Data protection and insider trading regulation—regulating information in the market
Let’s assume that personal data is a commodity, that can be traded by the individual for some utility. This is not quite true, but can give us an interesting perspective.
The EC data protection directive (EC/95/56, based on the ETS 108 and OECD guidelines) stipulates that the controller tells the subject (non-exhaustive):
- what data is being gathered
- what it’s going to be used for
- who it may be disclosed to
- which facts must the subject disclose to fulfill an agreement under consideration
Now this can be seen as a mechanism for creating a market with near-perfect information. These regulations fix the value of the data for the buyer (the controller). They both disallow the buyer to use their (alleged) superior knowledge of the potential value of the data, and they limit the rise of that value in the future.
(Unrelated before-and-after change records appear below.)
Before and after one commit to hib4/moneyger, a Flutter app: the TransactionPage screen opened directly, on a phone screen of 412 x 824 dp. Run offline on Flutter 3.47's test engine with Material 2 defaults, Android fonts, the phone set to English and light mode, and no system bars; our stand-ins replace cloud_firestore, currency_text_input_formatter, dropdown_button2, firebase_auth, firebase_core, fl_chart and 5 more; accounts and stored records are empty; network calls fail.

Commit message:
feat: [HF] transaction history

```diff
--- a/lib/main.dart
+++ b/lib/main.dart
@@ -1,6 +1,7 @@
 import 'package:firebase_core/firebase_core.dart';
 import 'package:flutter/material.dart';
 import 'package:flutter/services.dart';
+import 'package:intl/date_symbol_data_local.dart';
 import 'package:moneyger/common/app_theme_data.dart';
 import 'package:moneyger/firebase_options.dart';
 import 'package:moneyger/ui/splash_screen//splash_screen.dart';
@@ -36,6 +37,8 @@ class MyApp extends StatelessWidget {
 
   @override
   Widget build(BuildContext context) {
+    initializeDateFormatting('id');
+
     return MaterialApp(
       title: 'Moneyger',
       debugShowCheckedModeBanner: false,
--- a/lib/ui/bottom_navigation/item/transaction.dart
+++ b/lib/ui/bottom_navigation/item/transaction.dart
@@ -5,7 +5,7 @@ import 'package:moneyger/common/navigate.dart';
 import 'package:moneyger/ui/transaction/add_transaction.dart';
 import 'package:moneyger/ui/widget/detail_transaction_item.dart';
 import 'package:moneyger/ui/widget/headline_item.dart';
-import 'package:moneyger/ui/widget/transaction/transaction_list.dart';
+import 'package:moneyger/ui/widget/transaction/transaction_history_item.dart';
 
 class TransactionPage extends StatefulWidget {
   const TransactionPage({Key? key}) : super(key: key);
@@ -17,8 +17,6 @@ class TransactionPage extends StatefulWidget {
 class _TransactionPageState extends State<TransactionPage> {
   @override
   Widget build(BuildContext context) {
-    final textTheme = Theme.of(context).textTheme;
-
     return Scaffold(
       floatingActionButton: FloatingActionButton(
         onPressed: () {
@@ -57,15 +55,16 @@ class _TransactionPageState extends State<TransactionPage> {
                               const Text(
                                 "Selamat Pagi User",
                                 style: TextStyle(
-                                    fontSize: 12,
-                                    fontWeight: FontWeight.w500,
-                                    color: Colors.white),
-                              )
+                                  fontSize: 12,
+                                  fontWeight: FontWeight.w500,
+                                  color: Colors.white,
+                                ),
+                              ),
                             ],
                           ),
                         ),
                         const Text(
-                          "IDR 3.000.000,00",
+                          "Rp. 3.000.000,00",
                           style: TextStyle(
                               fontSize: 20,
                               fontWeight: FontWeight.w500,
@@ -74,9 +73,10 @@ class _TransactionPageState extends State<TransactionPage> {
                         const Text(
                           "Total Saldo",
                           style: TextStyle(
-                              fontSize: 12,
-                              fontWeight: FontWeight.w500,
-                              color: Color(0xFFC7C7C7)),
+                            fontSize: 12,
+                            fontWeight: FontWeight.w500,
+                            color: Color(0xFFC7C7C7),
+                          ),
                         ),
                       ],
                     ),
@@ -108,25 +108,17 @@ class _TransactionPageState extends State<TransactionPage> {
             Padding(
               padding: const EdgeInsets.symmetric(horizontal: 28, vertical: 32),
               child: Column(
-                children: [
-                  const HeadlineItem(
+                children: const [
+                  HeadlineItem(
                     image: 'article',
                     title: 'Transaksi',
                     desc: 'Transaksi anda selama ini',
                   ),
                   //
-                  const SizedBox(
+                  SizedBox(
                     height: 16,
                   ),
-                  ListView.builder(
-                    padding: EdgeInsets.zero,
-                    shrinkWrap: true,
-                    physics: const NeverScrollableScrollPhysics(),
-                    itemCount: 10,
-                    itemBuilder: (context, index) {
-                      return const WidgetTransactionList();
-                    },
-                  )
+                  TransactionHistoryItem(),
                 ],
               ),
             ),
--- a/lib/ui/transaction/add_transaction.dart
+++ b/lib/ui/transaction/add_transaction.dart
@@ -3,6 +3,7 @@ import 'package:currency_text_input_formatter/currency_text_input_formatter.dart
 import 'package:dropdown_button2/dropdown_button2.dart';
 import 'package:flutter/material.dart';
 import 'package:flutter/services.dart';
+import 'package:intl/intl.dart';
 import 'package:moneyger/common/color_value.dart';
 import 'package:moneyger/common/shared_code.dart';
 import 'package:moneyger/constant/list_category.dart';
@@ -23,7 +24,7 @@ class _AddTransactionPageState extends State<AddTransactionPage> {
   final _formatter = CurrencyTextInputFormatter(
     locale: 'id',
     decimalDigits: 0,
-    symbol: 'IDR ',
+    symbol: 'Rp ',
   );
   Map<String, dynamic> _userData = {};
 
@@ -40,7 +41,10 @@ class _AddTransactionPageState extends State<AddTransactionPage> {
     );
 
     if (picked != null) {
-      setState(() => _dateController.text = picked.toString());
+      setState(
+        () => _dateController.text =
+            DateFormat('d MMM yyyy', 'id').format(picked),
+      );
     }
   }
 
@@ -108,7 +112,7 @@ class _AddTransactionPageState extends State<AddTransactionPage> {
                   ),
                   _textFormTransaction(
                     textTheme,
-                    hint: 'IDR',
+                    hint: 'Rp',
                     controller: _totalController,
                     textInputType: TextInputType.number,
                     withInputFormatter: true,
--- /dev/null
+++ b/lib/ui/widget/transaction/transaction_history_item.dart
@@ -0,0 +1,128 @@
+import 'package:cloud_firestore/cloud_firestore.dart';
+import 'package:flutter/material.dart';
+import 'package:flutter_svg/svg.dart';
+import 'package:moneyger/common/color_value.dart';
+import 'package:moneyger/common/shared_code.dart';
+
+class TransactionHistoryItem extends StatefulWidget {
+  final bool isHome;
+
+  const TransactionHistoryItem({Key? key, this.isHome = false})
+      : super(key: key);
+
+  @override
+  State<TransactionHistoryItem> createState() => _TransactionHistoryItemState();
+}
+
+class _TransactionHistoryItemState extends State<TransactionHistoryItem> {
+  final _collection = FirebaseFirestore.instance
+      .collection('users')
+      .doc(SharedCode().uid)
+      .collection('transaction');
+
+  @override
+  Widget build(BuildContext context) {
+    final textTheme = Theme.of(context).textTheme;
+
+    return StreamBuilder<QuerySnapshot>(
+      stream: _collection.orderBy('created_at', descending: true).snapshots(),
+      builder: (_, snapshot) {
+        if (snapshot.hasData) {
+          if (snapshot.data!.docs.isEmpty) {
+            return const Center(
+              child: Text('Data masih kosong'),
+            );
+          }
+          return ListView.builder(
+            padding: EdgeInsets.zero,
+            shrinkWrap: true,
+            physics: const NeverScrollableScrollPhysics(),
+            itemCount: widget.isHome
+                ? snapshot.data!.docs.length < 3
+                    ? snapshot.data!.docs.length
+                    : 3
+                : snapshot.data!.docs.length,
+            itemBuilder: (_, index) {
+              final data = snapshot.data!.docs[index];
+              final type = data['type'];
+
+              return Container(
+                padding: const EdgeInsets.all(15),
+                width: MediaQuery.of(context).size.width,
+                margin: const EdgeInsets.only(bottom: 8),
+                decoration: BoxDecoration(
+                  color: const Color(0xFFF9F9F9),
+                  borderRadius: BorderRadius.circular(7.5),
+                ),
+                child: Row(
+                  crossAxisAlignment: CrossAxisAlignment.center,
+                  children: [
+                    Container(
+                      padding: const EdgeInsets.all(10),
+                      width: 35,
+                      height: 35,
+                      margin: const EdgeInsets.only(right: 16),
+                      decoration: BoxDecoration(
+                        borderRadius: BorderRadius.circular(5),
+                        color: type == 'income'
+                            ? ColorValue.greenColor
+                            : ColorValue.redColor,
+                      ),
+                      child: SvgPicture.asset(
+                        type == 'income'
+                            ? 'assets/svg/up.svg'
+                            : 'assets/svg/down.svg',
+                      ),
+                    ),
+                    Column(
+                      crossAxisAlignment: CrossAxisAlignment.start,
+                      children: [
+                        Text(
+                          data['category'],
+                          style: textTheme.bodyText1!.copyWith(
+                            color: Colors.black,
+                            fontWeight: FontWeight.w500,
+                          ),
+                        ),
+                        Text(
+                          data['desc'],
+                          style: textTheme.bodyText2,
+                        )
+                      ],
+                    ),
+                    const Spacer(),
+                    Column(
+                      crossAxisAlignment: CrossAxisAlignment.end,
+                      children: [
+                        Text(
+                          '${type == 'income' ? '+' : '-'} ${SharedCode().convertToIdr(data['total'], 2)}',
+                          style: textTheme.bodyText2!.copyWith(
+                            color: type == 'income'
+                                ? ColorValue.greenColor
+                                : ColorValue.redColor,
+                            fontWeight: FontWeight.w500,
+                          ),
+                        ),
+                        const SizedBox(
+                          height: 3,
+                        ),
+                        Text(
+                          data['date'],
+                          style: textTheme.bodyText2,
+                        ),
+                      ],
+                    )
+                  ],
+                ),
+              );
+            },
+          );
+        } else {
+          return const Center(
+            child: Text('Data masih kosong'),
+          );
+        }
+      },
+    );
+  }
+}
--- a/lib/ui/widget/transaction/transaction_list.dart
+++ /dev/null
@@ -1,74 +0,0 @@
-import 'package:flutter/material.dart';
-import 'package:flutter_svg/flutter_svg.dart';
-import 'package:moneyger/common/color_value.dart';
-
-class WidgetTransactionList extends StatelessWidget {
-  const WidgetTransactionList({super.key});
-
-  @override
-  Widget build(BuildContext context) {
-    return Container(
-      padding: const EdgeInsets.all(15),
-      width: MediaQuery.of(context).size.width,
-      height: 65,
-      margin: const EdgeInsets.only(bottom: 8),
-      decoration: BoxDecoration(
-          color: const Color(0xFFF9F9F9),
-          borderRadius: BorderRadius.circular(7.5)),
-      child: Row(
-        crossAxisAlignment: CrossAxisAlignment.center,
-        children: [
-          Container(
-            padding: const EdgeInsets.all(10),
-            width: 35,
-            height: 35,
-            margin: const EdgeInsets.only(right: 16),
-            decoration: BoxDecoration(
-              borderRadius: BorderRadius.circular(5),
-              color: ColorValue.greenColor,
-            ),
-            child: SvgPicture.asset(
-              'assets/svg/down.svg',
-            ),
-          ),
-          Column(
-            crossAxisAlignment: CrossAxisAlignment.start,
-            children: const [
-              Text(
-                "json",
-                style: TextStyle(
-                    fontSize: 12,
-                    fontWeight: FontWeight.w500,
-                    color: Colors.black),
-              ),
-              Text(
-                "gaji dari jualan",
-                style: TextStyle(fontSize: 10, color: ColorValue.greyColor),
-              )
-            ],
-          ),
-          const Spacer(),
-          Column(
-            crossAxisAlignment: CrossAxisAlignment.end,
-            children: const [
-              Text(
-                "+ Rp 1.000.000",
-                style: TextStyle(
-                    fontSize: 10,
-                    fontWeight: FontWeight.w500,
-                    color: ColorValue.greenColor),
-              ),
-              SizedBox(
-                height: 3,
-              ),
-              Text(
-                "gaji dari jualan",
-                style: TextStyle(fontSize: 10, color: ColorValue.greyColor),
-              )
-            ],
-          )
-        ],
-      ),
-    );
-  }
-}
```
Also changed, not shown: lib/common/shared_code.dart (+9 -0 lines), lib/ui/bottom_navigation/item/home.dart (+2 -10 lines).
An optimal description of the data use could now be seen as something which the seller (the subject) can get the most accurate valuation of the data.
So the EC data protection, instead of inhibiting a market for personal data, can be seen as a very Adam Smithian attempt at creating the optimal market for such.
These kinds of restrictions on the use of superior knowledge are of course analogous to insider trading regulation and reporting requirement in stock markets. And stock markets, I think, are generally agreed to be just that—markets.